(Front-end code change data)
--- START ---
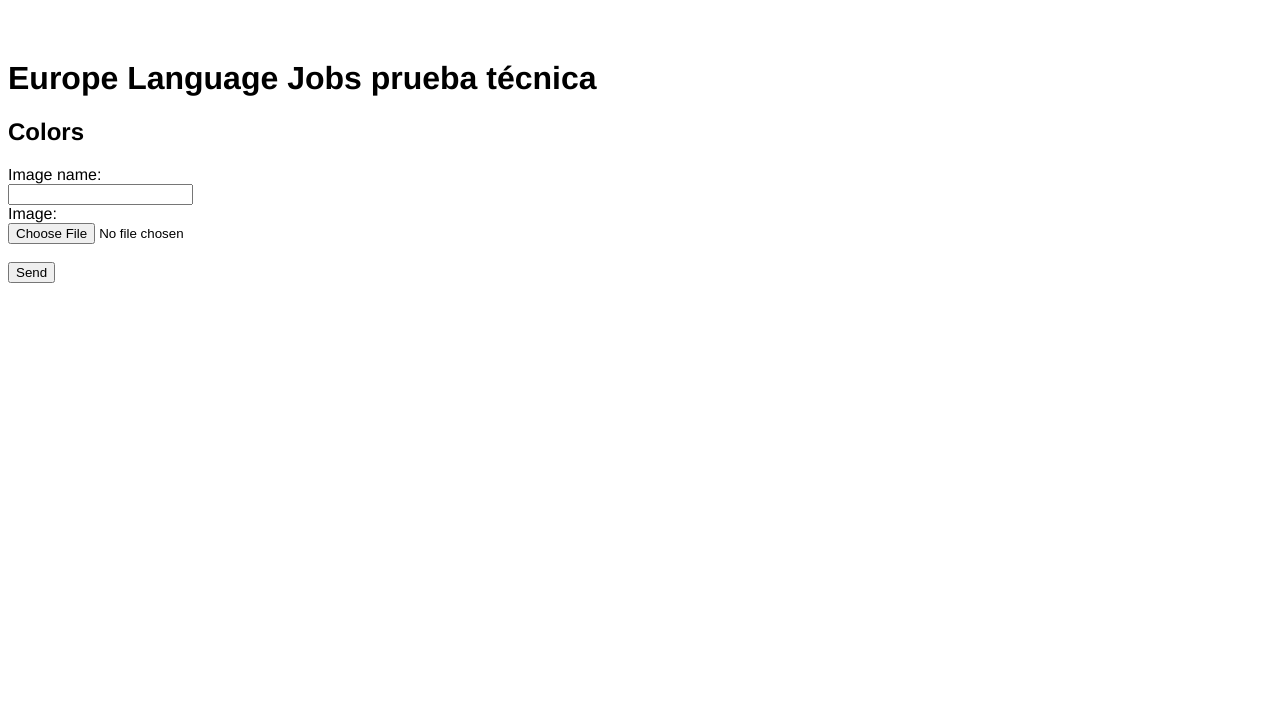
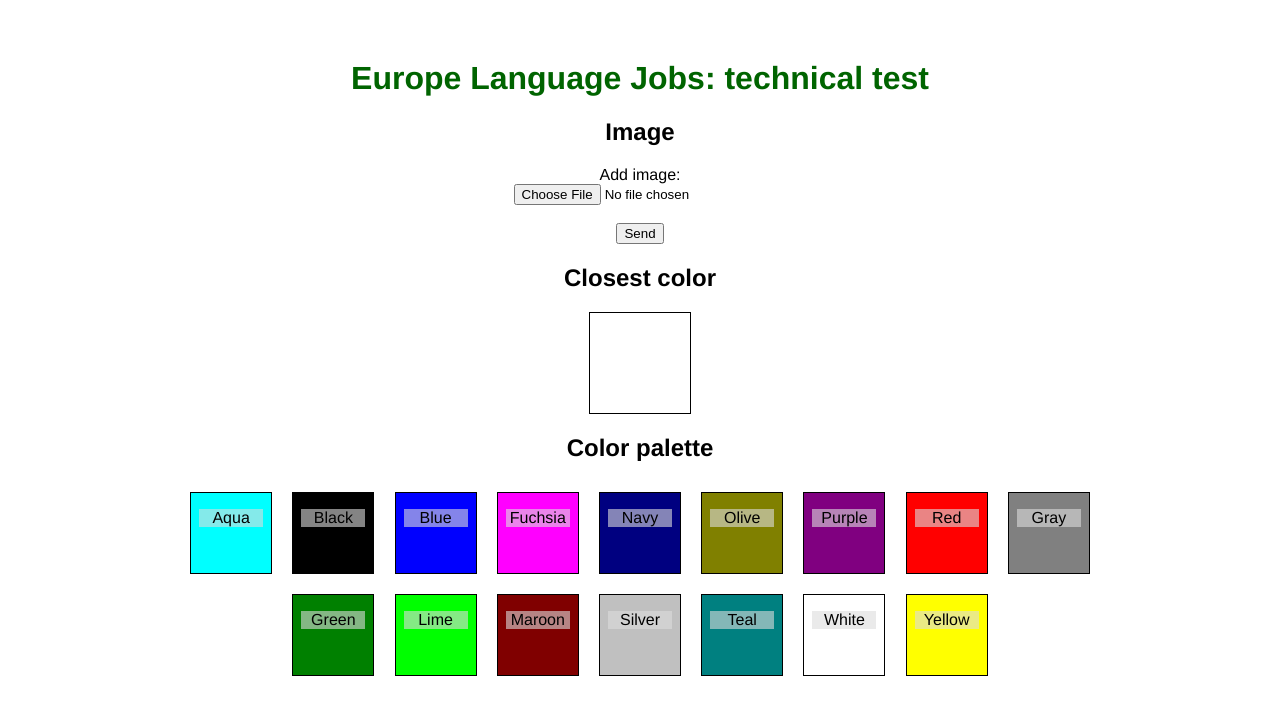
Before and after one commit to noxxic3/predominant-color-frontend, a Vue app: page / in a window 1280 px wide. Shown: the top 714 px of the page. Built offline with nearby package versions, Linux system fonts and the light colour scheme.

Commit message:
Color palette and closest color added

```diff
--- a/src/App.vue
+++ b/src/App.vue
@@ -1,5 +1,5 @@
 <template>
-  <h1>Europe Language Jobs prueba técnica</h1>
+  <h1 style="color: DarkGreen;">Europe Language Jobs: technical test</h1>
   <colors></colors>
 </template>
 
@@ -15,5 +15,6 @@
   -webkit-font-smoothing: antialiased;
   -moz-osx-font-smoothing: grayscale;
   margin-top: 60px;
+  text-align: center;
 }
 </style>
--- a/src/components/Colors.vue
+++ b/src/components/Colors.vue
@@ -1,16 +1,27 @@
 <template>
-  <h2>Colors</h2>
+  <h2>Image</h2>
 
   <!--<form action="/">-->
-    <label for="i_name">Image name:</label><br>
-    <input type="text" id="i_name" name="i_name" v-model="imageName"><br>
-
-    <label for="i_file">Image:</label><br>
+    <label for="i_file">Add image:</label><br>
     <input type="file" id="i_file" name="i_file"  ref="file"   v-on:change="attach()">   <!--  enctype="multipart/form-data" -->
     <br><br>
 
     <button v-on:click="sendToBackend()">Send</button>
   <!--</form>-->
+
+  <p class="loadMessage" v-show="loading">Calculating the color...</p>
+
+  <h2>Closest color</h2>
+  <div class="closestColor" v-bind:style="{backgroundColor: closestColorValue}">         <!-- APUNTES -->
+    <p class="colorText">{{closestColorName}}</p>
+  </div>
+
+  <h2>Color palette</h2>
+  <div class="palette">
+    <div v-for="(color, key, index) in colorPalette" v-bind:key='index' v-bind:style="{backgroundColor: color}" class="colors">
+      <p class="colorText">{{key}}</p>
+    </div>
+  </div>
 
 </template>
 
@@ -22,8 +33,28 @@
 
   data(){
     return {
-      imageName: "",
       image: null,
+      colorPalette: {
+        "Aqua": "#00FFFF",
+        "Black": "#000000",
+        "Blue": "#0000FF",
+        "Fuchsia": "#FF00FF",
+        "Navy": "#000080",
+        "Olive": "#808000",
+        "Purple": "#800080",
+        "Red": "#FF0000",
+        "Gray": "#808080",
+        "Green": "#008000",
+        "Lime": "#00FF00",
+        "Maroon": "#800000",
+        "Silver": "#C0C0C0",
+        "Teal": "#008080",
+        "White": "#FFFFFF",
+        "Yellow": "#FFFF00"
+      },
+      closestColorName: null,
+      closestColorValue: null,
+      loading: false,
     }
   },
 
@@ -34,11 +65,15 @@
       console.log('>>>> element file selected >>>> ', this.$refs.file.files[0]);
     },
     sendToBackend(){
-      alert(this.imageName);
+
+      if (this.validatedForm()) {
+
+        this.loading = true;
+        this.closestColorName = null;
+        this.closestColorValue = null;
 
         // POST request with file
         let formData = new FormData();                               //  ++++++++++++     // Para enviar archivos a través de AJAX, tenemos que usar un objeto de tipo FormData
-      formData.append('image_name', this.imageName);
         formData.append('image', this.image);               //  ++++++++++++      <<----  Aquí le asignamos el valor del file del formulario que ahora sí lo adjuntamos y en attach() (función que creamos para escoger el file del array del elemento input type="file") cojemos el file que queremos. Antes no lo adjuntaba y se asignaba la variable  this.userImage  entera sin coger del array files el que quería.
         console.log('>> formData >> ', formData);
 
@@ -56,10 +91,24 @@
           console.log(res);
           console.log(res.data);
           console.log(res.status);
+          this.loading = false;
+          this.closestColorName = Object.keys(res.data)[0];                   // APUNTES  // Get the unknown name (key) of the only property of the received object
+          this.closestColorValue = res.data[this.closestColorName];           // APUNTES  // Get the value of the only property of the received object
         })
         .catch(error => console.log(error.response));
 
       }
+
+    },
+    validatedForm(){
+      if (this.image) {
+        return true;
+      } else {
+        alert("Please, add a picture before submitting");
+        return false;
+      }
+    }
+
   }
 }
 
@@ -68,4 +117,47 @@
 <!-- Add "scoped" attribute to limit CSS to this component only -->
 <style scoped>
 
+.palette {
+  margin: auto;
+  width: 80%;
+
+  display: flex;
+  flex-wrap: wrap;
+  justify-content: center;
+}
+.palette > .colors {
+  width: 80px;
+  height: 80px;
+  margin: 1%;
+  border: 1px solid black;
+}
+.colorText {
+  background-color: rgba(220, 220, 220, 0.6);
+  width: 80%;
+  margin-left: auto;
+  margin-right: auto;
+}
+
+.closestColor{
+  width: 100px;
+  height: 100px;
+  border: 1px solid black;
+  margin-left: auto;
+  margin-right: auto;
+}
+
+
+@keyframes loadingAnimation {
+  0%   {opacity: 100%;}
+  50%  {opacity: 10%;}
+  100% {opacity: 100%;}
+}
+
+.loadMessage {
+  color: #363636;
+  animation-name: loadingAnimation;
+  animation-duration: 1s;
+  animation-iteration-count: infinite;
+}
+
 </style>
```
Lines whose indentation alone changed are shown as unchanged.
--- END ---
▶ Your goal
All lines in the records above that contain "console" are to be reported.

▶ Answer to this exercise
       console.log('>>>> element file selected >>>> ', this.$refs.file.files[0]);
         console.log('>> formData >> ', formData);
           console.log(res);
           console.log(res.data);
           console.log(res.status);
         .catch(error => console.log(error.response));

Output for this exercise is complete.